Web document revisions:
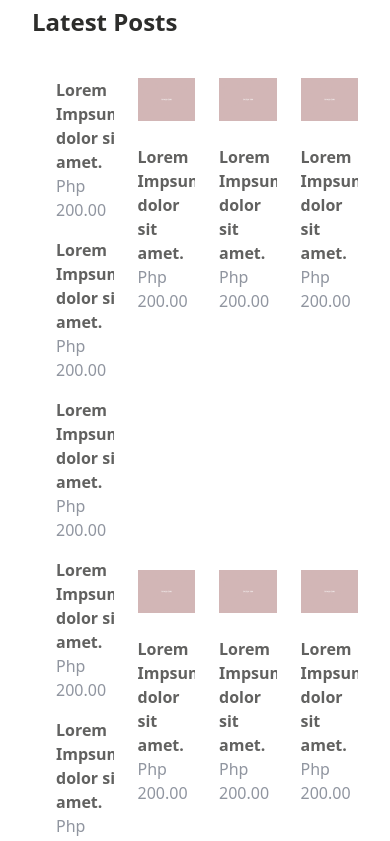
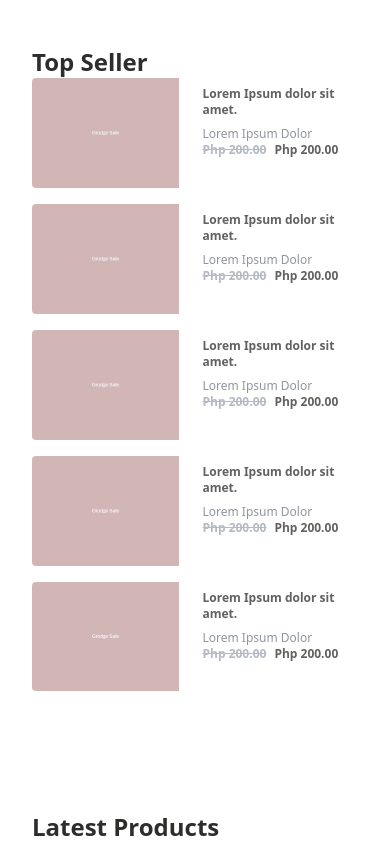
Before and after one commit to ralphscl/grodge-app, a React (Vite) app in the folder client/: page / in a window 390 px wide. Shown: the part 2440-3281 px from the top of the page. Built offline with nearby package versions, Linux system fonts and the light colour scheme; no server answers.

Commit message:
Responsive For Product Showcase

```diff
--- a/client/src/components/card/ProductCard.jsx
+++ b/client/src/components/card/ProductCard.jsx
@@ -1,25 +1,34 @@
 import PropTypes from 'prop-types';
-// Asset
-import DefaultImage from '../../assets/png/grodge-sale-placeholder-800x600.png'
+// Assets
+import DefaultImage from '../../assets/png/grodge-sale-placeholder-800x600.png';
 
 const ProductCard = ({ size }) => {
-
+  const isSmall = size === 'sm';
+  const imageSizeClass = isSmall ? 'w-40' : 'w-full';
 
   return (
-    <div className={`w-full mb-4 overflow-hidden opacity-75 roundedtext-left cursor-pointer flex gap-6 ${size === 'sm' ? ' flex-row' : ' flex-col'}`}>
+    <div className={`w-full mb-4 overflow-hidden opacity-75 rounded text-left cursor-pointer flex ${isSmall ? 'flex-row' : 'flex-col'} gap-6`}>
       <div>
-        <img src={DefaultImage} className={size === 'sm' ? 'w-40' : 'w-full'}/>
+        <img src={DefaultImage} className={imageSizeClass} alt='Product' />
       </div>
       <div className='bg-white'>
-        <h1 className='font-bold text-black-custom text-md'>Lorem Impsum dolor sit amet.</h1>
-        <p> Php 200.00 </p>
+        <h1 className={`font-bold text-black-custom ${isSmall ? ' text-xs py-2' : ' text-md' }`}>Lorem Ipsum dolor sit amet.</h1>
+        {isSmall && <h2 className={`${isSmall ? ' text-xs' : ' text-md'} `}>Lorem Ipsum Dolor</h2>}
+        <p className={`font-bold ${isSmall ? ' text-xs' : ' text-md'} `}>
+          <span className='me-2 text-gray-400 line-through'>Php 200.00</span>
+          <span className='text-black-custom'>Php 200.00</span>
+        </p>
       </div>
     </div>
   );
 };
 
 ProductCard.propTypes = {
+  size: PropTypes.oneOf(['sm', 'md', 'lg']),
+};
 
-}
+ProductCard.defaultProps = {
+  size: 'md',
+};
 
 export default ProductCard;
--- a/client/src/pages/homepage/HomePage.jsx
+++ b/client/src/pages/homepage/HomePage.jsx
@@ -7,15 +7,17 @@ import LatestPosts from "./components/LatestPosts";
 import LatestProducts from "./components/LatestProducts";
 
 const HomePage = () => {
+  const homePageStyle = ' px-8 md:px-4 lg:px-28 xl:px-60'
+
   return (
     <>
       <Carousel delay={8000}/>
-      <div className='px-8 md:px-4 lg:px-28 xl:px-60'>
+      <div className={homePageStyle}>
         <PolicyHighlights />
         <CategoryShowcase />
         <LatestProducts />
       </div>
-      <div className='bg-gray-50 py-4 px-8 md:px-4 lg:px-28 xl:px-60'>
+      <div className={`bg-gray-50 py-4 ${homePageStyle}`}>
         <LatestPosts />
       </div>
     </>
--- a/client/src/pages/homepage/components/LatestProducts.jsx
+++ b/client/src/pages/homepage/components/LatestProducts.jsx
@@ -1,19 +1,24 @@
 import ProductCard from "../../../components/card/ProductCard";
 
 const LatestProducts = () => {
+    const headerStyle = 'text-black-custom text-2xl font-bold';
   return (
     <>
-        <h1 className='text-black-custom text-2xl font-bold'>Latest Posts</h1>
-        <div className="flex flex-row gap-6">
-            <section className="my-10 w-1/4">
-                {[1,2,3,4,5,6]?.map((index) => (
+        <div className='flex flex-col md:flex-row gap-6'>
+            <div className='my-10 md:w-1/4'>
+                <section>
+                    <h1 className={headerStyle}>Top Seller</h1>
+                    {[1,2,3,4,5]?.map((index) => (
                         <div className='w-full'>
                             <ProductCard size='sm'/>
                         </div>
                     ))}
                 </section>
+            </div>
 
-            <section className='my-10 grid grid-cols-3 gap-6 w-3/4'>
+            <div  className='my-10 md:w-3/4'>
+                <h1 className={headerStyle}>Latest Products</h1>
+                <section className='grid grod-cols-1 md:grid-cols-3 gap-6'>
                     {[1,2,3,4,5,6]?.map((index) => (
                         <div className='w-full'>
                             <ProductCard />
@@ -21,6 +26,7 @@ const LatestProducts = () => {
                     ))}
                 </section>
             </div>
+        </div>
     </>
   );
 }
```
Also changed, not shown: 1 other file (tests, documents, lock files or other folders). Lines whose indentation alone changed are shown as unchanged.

TASK ITEM: Filter the records above for lines containing the word "amet", and copy those lines.

RESPONSE BOX:
-        <h1 className='font-bold text-black-custom text-md'>Lorem Impsum dolor sit amet.</h1>
+        <h1 className={`font-bold text-black-custom ${isSmall ? ' text-xs py-2' : ' text-md' }`}>Lorem Ipsum dolor sit amet.</h1>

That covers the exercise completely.